# DESCRIPTION OF THE TASK:
Could you tally the lines of the entries that carry the string "components"? Reply with the number and nothing more.

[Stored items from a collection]
= Beginning of Section =

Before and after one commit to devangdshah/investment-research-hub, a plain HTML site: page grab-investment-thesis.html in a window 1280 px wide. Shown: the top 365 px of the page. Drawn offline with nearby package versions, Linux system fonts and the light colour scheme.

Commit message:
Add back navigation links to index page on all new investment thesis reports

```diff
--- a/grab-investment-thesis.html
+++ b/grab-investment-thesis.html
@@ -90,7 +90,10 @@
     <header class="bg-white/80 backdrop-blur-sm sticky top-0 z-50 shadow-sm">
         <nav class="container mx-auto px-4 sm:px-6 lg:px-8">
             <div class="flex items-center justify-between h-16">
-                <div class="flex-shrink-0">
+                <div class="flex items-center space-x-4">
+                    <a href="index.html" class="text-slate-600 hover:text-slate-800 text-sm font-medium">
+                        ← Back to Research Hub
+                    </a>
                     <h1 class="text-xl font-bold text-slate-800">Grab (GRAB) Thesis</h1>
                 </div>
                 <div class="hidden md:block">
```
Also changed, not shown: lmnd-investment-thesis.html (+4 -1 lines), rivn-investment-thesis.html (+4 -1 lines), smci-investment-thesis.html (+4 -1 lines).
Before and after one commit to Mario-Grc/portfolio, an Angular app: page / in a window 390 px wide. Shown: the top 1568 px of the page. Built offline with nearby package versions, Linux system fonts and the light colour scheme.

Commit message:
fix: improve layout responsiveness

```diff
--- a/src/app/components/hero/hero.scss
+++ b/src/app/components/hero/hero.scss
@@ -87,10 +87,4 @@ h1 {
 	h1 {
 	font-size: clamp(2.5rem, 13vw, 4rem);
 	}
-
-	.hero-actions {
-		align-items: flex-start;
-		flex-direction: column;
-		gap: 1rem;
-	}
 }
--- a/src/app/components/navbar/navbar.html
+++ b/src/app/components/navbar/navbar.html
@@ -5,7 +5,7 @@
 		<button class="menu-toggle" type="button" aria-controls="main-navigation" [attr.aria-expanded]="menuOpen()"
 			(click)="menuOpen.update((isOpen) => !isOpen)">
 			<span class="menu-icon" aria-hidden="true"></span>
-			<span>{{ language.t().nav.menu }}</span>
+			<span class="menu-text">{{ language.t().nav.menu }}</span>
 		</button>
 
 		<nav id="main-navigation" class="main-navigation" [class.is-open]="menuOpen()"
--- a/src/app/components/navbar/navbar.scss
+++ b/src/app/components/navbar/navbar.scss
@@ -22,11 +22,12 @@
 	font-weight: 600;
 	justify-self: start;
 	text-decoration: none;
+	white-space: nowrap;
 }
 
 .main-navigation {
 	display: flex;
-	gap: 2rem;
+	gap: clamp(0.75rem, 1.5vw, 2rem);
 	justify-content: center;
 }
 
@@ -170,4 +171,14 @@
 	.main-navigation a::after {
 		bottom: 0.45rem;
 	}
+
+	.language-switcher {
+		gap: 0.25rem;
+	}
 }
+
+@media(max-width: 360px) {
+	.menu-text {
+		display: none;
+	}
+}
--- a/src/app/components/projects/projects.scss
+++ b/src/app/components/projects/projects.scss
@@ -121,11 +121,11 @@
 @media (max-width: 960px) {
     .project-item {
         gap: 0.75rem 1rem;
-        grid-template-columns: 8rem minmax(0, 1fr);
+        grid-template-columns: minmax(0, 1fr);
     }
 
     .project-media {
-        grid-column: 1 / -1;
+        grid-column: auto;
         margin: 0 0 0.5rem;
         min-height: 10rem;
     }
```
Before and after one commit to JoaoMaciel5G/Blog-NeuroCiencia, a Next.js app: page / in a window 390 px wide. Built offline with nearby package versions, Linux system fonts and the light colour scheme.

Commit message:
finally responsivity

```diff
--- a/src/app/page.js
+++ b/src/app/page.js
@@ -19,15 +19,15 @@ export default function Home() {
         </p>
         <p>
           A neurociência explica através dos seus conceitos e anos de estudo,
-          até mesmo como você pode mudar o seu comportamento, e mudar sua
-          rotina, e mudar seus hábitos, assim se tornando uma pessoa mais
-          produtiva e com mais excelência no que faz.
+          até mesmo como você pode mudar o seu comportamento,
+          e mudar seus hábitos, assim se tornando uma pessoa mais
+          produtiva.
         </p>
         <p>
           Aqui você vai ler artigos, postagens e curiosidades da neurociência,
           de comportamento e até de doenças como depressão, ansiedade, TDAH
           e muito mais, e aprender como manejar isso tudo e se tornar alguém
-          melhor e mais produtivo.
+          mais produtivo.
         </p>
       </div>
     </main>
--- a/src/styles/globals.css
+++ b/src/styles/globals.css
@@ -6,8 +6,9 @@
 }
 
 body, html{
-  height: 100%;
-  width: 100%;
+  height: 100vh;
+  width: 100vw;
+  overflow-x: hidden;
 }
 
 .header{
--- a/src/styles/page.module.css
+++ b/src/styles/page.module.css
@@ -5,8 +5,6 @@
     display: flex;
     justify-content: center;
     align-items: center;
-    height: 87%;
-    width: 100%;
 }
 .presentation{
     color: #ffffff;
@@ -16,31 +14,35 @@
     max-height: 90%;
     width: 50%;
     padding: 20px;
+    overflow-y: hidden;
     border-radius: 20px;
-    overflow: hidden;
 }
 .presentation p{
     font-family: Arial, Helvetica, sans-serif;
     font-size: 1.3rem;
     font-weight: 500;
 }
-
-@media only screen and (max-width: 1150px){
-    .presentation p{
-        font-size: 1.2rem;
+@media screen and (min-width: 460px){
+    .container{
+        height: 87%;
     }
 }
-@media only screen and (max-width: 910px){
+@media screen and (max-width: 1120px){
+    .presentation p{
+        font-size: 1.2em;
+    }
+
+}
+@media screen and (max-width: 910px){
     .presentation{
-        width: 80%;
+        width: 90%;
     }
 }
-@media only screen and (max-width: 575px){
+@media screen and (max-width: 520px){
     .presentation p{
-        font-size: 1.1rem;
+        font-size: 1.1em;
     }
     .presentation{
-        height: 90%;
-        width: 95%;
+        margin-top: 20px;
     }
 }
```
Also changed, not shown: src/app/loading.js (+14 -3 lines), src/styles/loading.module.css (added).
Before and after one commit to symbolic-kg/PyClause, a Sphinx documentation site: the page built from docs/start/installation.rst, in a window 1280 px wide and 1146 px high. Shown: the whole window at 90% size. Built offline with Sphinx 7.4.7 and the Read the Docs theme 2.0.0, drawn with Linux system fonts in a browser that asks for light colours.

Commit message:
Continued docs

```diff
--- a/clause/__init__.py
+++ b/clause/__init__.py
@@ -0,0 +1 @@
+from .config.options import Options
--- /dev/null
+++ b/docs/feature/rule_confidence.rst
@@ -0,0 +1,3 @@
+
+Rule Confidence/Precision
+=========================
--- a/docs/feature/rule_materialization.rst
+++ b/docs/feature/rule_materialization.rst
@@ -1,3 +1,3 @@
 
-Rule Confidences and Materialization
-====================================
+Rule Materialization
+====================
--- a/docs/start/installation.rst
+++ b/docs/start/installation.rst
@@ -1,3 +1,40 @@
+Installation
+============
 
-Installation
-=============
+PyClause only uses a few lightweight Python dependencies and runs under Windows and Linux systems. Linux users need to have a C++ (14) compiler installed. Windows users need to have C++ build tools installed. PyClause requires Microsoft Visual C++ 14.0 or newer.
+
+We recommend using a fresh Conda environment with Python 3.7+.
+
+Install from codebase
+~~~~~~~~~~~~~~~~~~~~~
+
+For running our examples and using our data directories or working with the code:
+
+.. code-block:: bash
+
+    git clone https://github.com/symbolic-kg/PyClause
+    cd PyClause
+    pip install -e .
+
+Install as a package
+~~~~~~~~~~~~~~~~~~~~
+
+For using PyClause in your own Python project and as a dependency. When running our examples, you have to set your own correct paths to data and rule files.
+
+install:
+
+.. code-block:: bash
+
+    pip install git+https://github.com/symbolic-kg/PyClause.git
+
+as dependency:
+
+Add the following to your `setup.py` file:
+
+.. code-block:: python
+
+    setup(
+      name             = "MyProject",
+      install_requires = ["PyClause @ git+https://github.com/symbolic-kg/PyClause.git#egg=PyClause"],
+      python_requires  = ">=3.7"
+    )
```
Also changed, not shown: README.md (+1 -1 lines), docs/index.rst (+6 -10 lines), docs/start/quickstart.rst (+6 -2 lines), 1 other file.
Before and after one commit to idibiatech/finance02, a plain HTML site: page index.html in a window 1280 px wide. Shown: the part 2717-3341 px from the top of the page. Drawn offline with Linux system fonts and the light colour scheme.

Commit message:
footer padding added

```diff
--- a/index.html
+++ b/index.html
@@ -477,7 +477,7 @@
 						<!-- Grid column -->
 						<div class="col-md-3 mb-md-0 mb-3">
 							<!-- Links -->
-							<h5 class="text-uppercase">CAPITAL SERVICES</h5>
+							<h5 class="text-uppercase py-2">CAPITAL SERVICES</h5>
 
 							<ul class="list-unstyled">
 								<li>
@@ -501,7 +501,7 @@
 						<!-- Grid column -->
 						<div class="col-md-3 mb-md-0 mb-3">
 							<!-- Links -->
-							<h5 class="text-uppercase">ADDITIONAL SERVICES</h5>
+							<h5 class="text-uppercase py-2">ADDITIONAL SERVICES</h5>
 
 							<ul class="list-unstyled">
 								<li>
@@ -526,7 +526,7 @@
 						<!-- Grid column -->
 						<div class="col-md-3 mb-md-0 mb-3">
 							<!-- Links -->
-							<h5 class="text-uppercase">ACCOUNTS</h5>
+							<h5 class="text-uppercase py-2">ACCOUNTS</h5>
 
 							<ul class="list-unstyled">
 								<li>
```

= End of Section =

# SOLUTION FOR THIS EXERCISE:
8